== Segment start ==

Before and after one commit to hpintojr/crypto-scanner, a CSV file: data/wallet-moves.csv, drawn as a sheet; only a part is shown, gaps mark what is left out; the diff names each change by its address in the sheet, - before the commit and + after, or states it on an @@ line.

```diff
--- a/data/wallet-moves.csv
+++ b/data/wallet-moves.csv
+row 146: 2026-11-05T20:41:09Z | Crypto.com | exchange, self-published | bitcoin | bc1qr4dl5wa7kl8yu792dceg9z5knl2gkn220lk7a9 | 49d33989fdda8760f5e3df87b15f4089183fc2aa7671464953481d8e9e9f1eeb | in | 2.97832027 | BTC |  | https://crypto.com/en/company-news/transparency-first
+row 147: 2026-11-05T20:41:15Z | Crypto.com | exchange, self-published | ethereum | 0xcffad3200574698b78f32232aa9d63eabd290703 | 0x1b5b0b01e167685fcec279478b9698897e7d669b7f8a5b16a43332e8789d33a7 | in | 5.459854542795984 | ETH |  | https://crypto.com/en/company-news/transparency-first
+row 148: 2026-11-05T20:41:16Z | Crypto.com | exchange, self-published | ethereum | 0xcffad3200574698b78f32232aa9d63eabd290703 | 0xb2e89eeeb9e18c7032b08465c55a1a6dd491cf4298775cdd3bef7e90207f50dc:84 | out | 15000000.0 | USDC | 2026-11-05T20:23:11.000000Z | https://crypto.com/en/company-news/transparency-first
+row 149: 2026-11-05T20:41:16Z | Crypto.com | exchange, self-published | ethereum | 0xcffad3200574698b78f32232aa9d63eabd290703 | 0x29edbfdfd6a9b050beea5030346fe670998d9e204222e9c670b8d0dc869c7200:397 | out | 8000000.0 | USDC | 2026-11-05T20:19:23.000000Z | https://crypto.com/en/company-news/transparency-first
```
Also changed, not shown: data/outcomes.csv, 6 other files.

== Segment end ==
== Segment start ==

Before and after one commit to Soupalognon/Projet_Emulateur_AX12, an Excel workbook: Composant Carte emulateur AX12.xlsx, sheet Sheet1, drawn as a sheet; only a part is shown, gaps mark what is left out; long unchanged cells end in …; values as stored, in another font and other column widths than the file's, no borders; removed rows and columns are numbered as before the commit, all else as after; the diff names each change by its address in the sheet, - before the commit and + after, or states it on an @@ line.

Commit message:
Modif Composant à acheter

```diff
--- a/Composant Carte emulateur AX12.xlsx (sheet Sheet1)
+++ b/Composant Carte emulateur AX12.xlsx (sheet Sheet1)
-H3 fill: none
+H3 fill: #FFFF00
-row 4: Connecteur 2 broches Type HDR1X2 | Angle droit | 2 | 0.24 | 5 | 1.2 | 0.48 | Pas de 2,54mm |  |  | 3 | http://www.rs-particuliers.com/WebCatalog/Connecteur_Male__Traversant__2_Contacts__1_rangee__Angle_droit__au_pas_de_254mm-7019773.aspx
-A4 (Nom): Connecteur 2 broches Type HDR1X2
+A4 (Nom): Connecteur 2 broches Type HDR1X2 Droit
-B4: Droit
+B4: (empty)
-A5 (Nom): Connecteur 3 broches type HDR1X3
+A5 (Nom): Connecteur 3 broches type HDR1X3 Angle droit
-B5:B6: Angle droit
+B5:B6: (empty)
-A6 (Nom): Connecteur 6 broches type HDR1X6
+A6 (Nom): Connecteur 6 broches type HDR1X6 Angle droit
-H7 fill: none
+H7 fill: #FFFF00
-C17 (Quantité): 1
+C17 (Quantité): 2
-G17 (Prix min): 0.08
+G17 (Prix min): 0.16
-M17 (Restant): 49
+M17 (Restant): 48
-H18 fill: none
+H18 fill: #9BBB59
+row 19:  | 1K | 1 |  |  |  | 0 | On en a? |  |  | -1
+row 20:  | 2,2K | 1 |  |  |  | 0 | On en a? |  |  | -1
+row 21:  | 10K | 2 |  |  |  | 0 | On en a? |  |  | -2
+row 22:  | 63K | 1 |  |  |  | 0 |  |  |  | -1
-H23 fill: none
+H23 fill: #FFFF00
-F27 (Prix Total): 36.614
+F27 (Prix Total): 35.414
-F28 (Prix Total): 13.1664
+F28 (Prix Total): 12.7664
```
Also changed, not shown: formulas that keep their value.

== Segment end ==
== Segment start ==

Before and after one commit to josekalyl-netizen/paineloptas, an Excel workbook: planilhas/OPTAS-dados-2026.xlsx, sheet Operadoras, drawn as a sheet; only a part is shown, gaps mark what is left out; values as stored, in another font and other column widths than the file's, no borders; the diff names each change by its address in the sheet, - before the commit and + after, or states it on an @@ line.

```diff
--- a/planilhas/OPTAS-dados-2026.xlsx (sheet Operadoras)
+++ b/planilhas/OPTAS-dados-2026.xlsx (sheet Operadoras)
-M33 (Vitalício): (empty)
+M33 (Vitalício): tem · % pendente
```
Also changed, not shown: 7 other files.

== Segment end ==

* **EXERCISE DESCRIPTION**: Go through the records above and return every line that holds the string "fill".

* **RESPONSE AREA**:
-H3 fill: none
+H3 fill: #FFFF00
-H7 fill: none
+H7 fill: #FFFF00
-H18 fill: none
+H18 fill: #9BBB59
-H23 fill: none
+H23 fill: #FFFF00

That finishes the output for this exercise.